- Assigned task -
Report the lines of the data below that contain the string "class".

---------------

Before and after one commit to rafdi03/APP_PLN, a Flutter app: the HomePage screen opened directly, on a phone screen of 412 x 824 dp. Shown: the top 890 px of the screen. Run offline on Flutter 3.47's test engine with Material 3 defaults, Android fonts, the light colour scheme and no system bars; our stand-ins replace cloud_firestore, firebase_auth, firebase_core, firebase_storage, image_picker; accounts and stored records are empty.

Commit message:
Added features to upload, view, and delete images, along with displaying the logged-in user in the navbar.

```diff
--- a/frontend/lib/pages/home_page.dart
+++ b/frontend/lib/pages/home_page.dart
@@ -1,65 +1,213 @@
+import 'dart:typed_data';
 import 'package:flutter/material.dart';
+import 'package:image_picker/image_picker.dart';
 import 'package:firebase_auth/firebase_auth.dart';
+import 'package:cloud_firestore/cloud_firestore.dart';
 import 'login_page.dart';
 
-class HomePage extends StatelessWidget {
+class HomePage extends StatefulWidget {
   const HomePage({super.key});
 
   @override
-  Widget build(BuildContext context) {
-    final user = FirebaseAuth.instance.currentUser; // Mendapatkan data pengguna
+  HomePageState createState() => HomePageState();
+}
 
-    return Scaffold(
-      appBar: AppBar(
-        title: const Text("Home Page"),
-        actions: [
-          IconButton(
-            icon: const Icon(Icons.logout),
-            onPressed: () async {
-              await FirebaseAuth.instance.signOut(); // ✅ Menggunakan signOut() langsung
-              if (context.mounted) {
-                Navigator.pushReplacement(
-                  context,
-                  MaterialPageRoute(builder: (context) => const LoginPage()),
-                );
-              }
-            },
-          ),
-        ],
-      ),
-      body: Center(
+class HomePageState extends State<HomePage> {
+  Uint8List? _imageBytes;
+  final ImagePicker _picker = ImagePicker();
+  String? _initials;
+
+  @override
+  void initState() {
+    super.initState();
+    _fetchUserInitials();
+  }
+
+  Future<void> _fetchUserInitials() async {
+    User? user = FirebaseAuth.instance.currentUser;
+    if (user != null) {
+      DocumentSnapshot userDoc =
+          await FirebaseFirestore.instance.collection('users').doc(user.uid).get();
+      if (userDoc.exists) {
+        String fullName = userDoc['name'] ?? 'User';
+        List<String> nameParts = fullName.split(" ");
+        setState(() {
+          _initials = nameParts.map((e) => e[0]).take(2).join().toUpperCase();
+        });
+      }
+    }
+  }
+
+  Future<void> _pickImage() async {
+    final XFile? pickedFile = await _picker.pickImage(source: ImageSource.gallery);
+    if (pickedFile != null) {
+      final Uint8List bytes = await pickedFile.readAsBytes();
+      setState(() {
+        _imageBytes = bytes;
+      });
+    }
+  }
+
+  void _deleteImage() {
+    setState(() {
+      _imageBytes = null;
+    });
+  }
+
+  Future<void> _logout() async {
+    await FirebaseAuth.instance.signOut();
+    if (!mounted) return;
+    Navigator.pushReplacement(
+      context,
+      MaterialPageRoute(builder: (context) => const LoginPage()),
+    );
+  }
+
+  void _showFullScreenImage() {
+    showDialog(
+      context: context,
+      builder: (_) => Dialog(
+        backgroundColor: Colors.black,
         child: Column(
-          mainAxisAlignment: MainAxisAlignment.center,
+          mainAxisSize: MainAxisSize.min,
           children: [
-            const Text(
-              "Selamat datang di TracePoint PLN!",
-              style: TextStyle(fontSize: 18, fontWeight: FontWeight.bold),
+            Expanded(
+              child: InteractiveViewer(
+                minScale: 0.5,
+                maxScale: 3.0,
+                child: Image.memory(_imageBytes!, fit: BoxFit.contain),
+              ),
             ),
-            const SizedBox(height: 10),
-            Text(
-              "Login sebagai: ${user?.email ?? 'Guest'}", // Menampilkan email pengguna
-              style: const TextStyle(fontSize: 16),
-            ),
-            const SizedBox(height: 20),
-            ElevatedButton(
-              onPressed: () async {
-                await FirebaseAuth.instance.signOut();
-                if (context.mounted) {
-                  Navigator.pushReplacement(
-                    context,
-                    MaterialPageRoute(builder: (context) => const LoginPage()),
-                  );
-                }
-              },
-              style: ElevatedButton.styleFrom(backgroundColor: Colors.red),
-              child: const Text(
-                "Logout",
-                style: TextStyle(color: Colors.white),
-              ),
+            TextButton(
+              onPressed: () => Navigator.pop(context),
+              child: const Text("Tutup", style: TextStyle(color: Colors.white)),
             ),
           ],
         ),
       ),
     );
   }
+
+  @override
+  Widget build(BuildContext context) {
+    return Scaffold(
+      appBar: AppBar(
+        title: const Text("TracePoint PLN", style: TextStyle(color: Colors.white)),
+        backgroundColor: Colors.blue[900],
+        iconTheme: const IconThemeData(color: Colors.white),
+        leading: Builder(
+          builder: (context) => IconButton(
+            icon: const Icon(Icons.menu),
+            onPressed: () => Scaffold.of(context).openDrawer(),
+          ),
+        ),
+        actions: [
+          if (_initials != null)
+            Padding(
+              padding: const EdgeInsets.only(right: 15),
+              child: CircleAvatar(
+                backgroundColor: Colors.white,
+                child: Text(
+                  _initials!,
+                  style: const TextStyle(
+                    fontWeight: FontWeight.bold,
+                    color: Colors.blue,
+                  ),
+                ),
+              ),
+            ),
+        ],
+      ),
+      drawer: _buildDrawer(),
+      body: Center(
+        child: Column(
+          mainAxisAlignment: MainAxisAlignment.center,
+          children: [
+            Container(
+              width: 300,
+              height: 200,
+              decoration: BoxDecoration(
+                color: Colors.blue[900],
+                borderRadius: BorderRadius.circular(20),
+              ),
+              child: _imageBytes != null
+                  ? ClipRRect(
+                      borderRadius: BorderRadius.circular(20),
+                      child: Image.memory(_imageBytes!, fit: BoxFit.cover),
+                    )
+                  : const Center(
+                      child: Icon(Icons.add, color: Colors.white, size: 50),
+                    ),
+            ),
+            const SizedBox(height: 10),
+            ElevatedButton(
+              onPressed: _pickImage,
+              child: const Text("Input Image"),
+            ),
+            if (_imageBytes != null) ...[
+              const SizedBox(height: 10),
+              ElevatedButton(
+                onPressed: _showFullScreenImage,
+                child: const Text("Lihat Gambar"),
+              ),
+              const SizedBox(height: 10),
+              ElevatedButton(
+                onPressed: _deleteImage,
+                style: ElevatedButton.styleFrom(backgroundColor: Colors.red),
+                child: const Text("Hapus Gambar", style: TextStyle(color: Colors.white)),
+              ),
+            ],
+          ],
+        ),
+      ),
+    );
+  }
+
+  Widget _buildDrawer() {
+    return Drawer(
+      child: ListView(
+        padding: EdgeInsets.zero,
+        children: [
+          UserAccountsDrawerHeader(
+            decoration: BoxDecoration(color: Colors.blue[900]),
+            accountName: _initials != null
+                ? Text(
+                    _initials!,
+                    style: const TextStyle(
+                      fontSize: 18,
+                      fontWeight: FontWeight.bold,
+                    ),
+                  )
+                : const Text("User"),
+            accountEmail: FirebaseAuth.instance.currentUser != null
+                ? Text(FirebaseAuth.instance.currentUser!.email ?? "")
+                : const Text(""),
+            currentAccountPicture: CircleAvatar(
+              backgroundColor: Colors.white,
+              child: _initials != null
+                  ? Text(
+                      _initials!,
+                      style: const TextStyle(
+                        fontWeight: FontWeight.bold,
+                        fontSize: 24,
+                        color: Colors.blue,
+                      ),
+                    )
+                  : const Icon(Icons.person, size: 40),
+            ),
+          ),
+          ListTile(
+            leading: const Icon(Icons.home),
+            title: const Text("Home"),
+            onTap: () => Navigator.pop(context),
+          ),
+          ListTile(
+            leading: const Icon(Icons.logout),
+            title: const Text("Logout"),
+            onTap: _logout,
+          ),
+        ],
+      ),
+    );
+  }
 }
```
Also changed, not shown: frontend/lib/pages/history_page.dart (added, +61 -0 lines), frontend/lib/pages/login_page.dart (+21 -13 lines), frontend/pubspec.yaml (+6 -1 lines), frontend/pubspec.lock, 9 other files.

---------------

- The answer -
-class HomePage extends StatelessWidget {
+class HomePage extends StatefulWidget {
+class HomePageState extends State<HomePage> {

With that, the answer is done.